Denver’s police chief wants people to remember each homicide – part of an uptick that began after 2019– involves a real person behind the statistic.
Chief Paul Pazen said Denver’s homicides this year – 60 as of Monday, he said – are on pace to exceed last year’s total of 96. Between 2010 and 2021 Colorado’s homicides more than tripled, from 101 to 364, according to data compiled by the Colorado Bureau of Investigation.
“I'm heartbroken with the rates of crime that we're seeing, particularly when we're talking about the homicides – the people that are killed in our communities,” he said, speaking Tuesday at a forum hosted by The Denver Gazette and Colorado Politics.
Pazen acknowledged discussing homicides in raw numbers is a departure from how reported crime statistics are usually analyzed, since they are typically put in terms of population-based rates. But he said he believes it’s an important context for homicides to humanize the statistics.
“This is what it means in real people,” he said. “Think of it as families devastated as a result of a violent crime that took a life from us.”
Among Pazen’s chief concerns about contributors to homicides are people in possession of guns illegally because of previous criminal convictions and people on court-ordered supervision who then go on to commit violent offenses.
Critics have countered that because most homicides are situational – often involving an interpersonal dispute that escalates rather than someone intentionally setting out to kill – metrics such as recidivism and repeat offenses on supervision can’t predict homicides.
A rise in Colorado’s aggravated assaults involving guns has concerning implications for homicides, an analyst for the state’s Office of Research and Statistics in the Department of Public Safety, Jack Reed, previously told The Denver Gazette. The difference between aggravated assault – which includes non-fatal shootings – and homicide is usually pure luck of where the bullet hits, he said.
“That’s probably the one piece [of crime trends] that’s the most concerning for me,” Reed said.

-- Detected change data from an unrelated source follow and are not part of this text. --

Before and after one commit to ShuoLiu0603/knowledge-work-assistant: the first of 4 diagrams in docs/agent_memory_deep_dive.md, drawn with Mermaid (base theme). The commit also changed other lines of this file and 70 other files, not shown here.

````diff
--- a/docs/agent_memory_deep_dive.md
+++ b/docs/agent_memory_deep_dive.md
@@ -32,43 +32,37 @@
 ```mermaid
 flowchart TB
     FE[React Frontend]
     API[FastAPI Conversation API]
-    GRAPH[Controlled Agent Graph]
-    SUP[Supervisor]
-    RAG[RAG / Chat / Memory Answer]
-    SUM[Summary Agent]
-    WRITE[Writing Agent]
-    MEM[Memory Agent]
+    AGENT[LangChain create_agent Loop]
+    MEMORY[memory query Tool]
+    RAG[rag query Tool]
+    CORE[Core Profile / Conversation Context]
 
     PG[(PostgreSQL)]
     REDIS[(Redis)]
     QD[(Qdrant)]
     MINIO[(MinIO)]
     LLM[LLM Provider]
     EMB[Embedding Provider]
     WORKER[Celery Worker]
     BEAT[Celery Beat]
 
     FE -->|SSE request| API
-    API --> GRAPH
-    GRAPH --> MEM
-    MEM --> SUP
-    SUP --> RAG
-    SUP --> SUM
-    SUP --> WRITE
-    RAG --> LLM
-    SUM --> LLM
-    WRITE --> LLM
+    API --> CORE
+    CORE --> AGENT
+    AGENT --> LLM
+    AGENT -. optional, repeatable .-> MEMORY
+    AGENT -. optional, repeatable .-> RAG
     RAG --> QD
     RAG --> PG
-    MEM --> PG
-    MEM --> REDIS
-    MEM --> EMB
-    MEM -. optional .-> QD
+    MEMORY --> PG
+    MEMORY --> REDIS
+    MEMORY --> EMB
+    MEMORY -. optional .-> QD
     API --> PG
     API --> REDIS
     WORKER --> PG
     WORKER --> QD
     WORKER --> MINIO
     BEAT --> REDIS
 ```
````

During the forum, Pazen also said police need to “do better” with community relationship building to prevent crime and to continue to develop programs meant to prevent situations from escalating.
Pazen highlighted national training programs for police focused on de-escalation. The Denver Police Department participates in Active Bystandership for Law Enforcement, a program for training police to intervene to stop harm by their fellow officers, and Integrating Communications, Assessments and Tactics. The latter is designed for situations involving people in crisis who are unarmed or armed with weapons other than guns.
Reforms to policing should be rooted in data and evidence of their effectiveness, Pazen said.
“There are some times that we think, ‘We want this type of training.’ And then you do an evaluation on that particular training, and you find out that that training exacerbated the problem,” he said.
“So we have to look at solutions that are rooted in evidence and data, so that way we truly can get those better outcomes and work to enhance the relationship and the trust that has been fractured not only across the country, but here locally as well,” he added.